== About this exercise ==
Once you find the line with "Before and after one commit to niltsiar/dirigible, a" in the entries below, return exactly every line from it through the line with "Also changed, not shown: 1 other file.".

== Records ==
◆ ◆ ◆ ◆ ◆ ◆ ◆
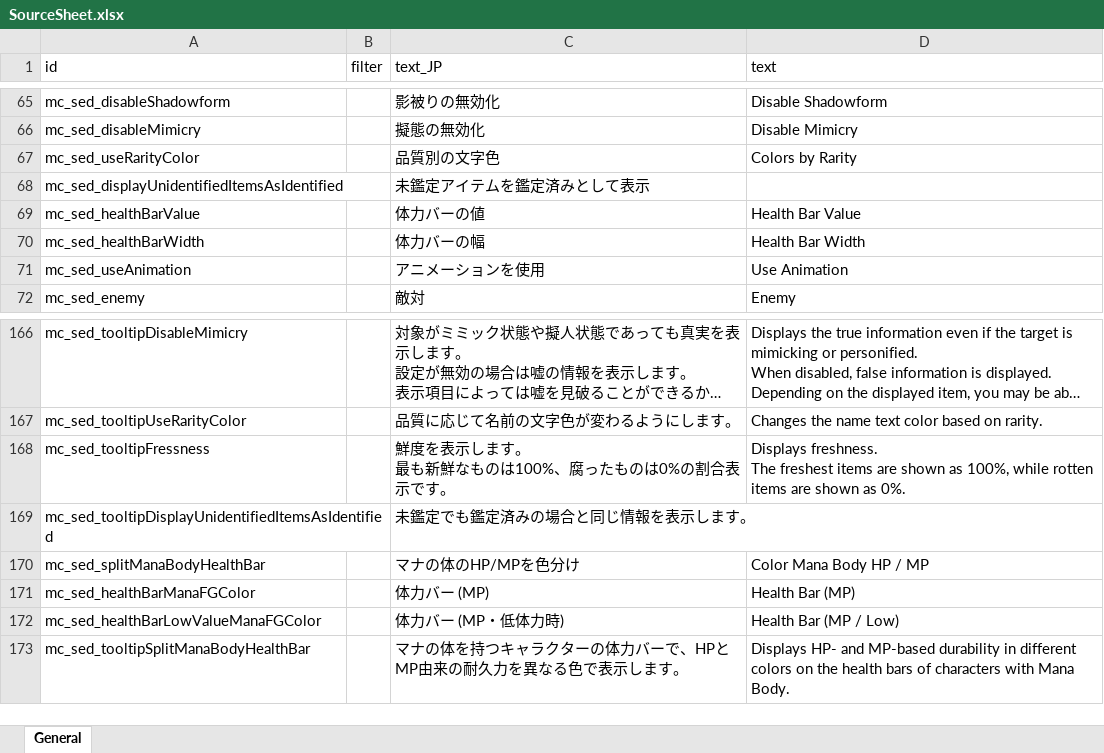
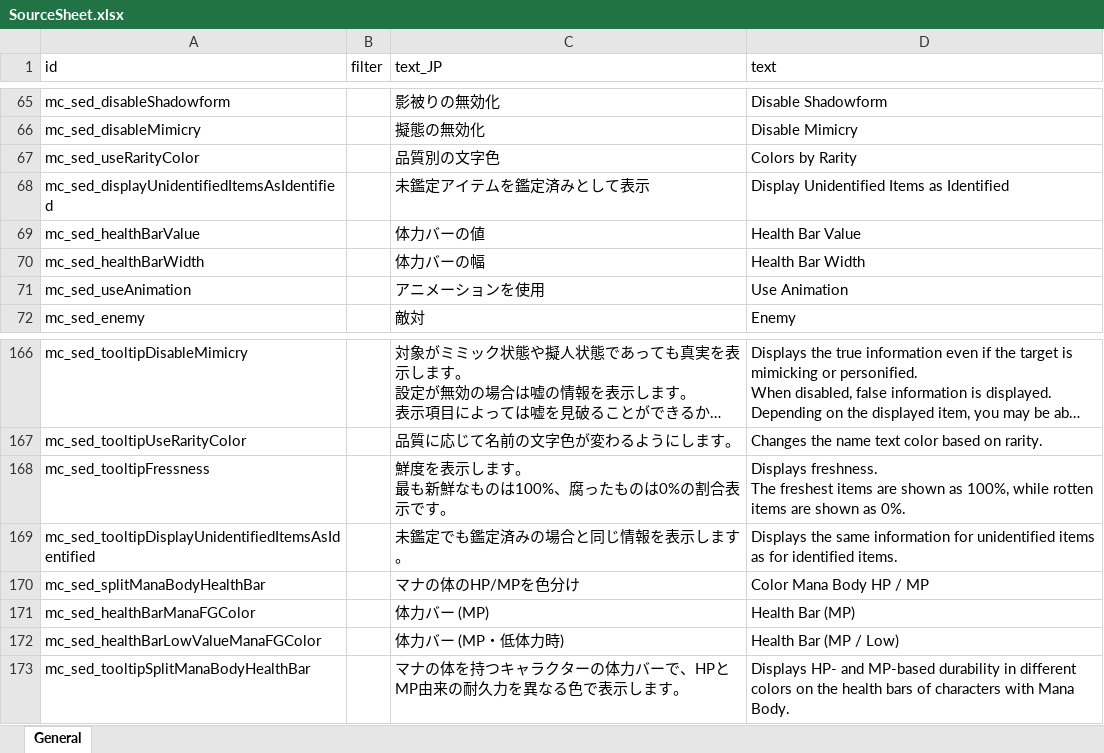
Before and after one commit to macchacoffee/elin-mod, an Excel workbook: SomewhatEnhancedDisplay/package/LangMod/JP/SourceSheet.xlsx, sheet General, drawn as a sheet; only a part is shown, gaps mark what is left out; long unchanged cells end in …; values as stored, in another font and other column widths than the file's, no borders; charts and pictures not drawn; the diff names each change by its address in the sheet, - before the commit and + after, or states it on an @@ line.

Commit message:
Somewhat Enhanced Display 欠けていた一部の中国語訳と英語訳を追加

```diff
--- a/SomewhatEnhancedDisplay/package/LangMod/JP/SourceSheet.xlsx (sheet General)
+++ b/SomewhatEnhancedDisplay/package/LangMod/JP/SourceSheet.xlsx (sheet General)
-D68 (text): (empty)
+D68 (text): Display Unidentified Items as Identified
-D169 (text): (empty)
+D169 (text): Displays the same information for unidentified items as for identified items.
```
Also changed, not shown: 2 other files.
◆ ◆ ◆ ◆ ◆ ◆ ◆
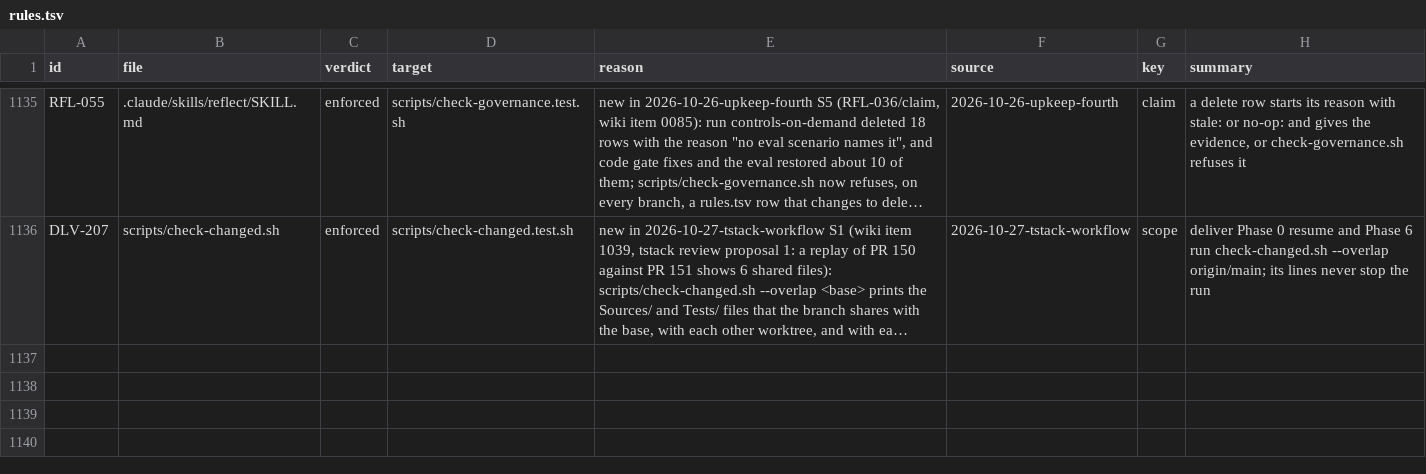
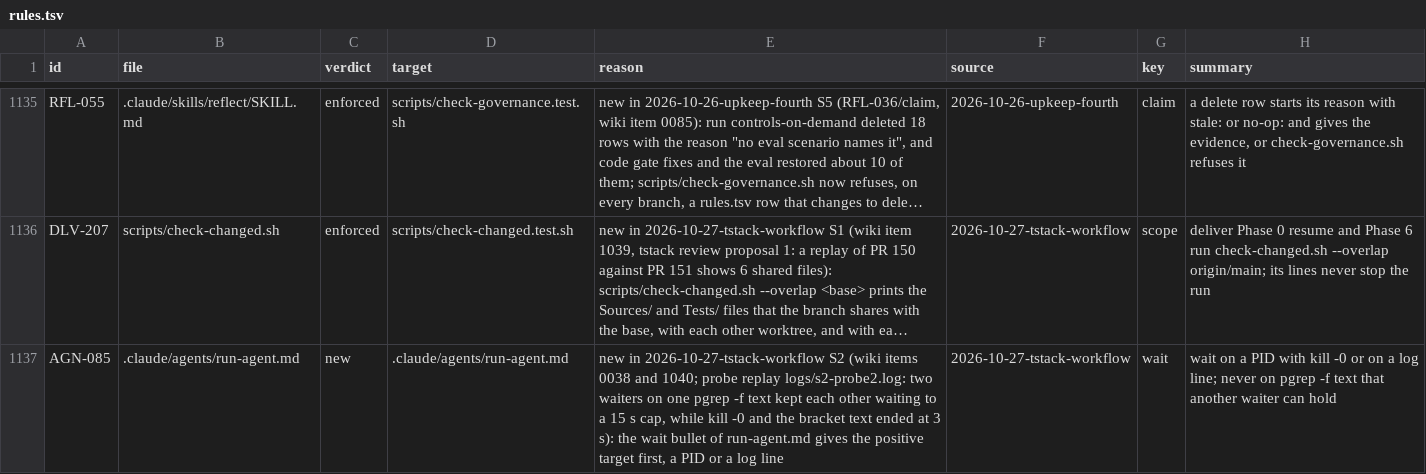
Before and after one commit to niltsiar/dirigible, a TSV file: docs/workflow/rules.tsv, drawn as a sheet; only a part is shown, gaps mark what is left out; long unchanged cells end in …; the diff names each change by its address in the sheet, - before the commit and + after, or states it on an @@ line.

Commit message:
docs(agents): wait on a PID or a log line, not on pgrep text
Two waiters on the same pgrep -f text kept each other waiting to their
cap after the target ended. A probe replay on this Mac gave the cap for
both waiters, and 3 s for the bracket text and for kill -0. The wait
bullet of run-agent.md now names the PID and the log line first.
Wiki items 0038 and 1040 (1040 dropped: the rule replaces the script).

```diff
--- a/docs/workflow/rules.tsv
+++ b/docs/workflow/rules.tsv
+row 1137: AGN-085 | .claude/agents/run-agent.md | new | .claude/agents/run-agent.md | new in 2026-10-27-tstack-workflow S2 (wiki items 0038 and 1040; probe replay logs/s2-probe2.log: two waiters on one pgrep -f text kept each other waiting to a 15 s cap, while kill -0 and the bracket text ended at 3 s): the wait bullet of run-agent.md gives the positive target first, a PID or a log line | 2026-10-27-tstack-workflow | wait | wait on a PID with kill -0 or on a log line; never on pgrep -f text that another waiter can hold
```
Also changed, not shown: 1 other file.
◆ ◆ ◆ ◆ ◆ ◆ ◆
== Answer to the exercise ==
Before and after one commit to niltsiar/dirigible, a TSV file: docs/workflow/rules.tsv, drawn as a sheet; only a part is shown, gaps mark what is left out; long unchanged cells end in …; the diff names each change by its address in the sheet, - before the commit and + after, or states it on an @@ line.

Commit message:
docs(agents): wait on a PID or a log line, not on pgrep text
Two waiters on the same pgrep -f text kept each other waiting to their
cap after the target ended. A probe replay on this Mac gave the cap for
both waiters, and 3 s for the bracket text and for kill -0. The wait
bullet of run-agent.md now names the PID and the log line first.
Wiki items 0038 and 1040 (1040 dropped: the rule replaces the script).

```diff
--- a/docs/workflow/rules.tsv
+++ b/docs/workflow/rules.tsv
+row 1137: AGN-085 | .claude/agents/run-agent.md | new | .claude/agents/run-agent.md | new in 2026-10-27-tstack-workflow S2 (wiki items 0038 and 1040; probe replay logs/s2-probe2.log: two waiters on one pgrep -f text kept each other waiting to a 15 s cap, while kill -0 and the bracket text ended at 3 s): the wait bullet of run-agent.md gives the positive target first, a PID or a log line | 2026-10-27-tstack-workflow | wait | wait on a PID with kill -0 or on a log line; never on pgrep -f text that another waiter can hold
```
Also changed, not shown: 1 other file.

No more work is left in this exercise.